— Exercise materials —

%%

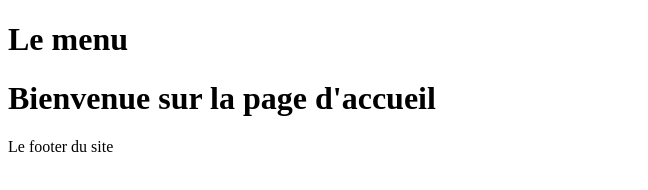
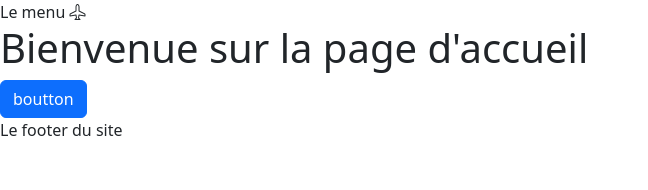
Before and after one commit to FecTw0-dev/quai_antique, a website with bundled scripts: page index.html in a window 1280 px wide. Shown: the whole page, without its empty margins (0-648 px from the left). Built offline with nearby package versions, Linux system fonts and the light colour scheme; files whose address does not match are found by name.

Commit message:
Install bootstrap

```diff
--- a/index.html
+++ b/index.html
@@ -3,12 +3,15 @@
 <head>
     <meta charset="UTF-8">
     <meta name="viewport" content="width=device-width, initial-scale=1.0">
+
+    <link rel="stylesheet" href="node_modules/bootstrap/dist/css/bootstrap.min.css">
+    <link rel="stylesheet" href="node_modules/bootstrap-icons/font/bootstrap-icons.css">
     <title>Document</title>
 </head>
 <body>
 
     <header>
-        <h1>Le menu</h1>
+        Le menu <i class="bi bi-airplane"></i>
     </header>
 
     <main id="main-page">
@@ -20,6 +23,8 @@
     </footer>
 
     <script type="module" src="Router/router.js"></script>
+    <script src="node_modules/bootstrap/dist/js/bootstrap.bundle.min.js"></script>
+
 
 </body>
 </html>
--- /dev/null
+++ b/package.json
@@ -0,0 +1,6 @@
+{
+  "dependencies": {
+    "bootstrap": "^5.3.7",
+    "bootstrap-icons": "^1.13.1"
+  }
+}
--- a/pages/home.html
+++ b/pages/home.html
@@ -1 +1,3 @@
 <h1>Bienvenue sur la page d'accueil</h1>
+
+<button class="btn btn-primary">boutton</button>
```
Also changed, not shown: 2 other files.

%%

— Task instructions —
Using the records above, output their complete text exactly, minus any images.

— Solution for this exercise —
Before and after one commit to FecTw0-dev/quai_antique, a website with bundled scripts: page index.html in a window 1280 px wide. Shown: the whole page, without its empty margins (0-648 px from the left). Built offline with nearby package versions, Linux system fonts and the light colour scheme; files whose address does not match are found by name.

Commit message:
Install bootstrap

```diff
--- a/index.html
+++ b/index.html
@@ -3,12 +3,15 @@
 <head>
     <meta charset="UTF-8">
     <meta name="viewport" content="width=device-width, initial-scale=1.0">
+
+    <link rel="stylesheet" href="node_modules/bootstrap/dist/css/bootstrap.min.css">
+    <link rel="stylesheet" href="node_modules/bootstrap-icons/font/bootstrap-icons.css">
     <title>Document</title>
 </head>
 <body>
 
     <header>
-        <h1>Le menu</h1>
+        Le menu <i class="bi bi-airplane"></i>
     </header>
 
     <main id="main-page">
@@ -20,6 +23,8 @@
     </footer>
 
     <script type="module" src="Router/router.js"></script>
+    <script src="node_modules/bootstrap/dist/js/bootstrap.bundle.min.js"></script>
+
 
 </body>
 </html>
--- /dev/null
+++ b/package.json
@@ -0,0 +1,6 @@
+{
+  "dependencies": {
+    "bootstrap": "^5.3.7",
+    "bootstrap-icons": "^1.13.1"
+  }
+}
--- a/pages/home.html
+++ b/pages/home.html
@@ -1 +1,3 @@
 <h1>Bienvenue sur la page d'accueil</h1>
+
+<button class="btn btn-primary">boutton</button>
```
Also changed, not shown: 2 other files.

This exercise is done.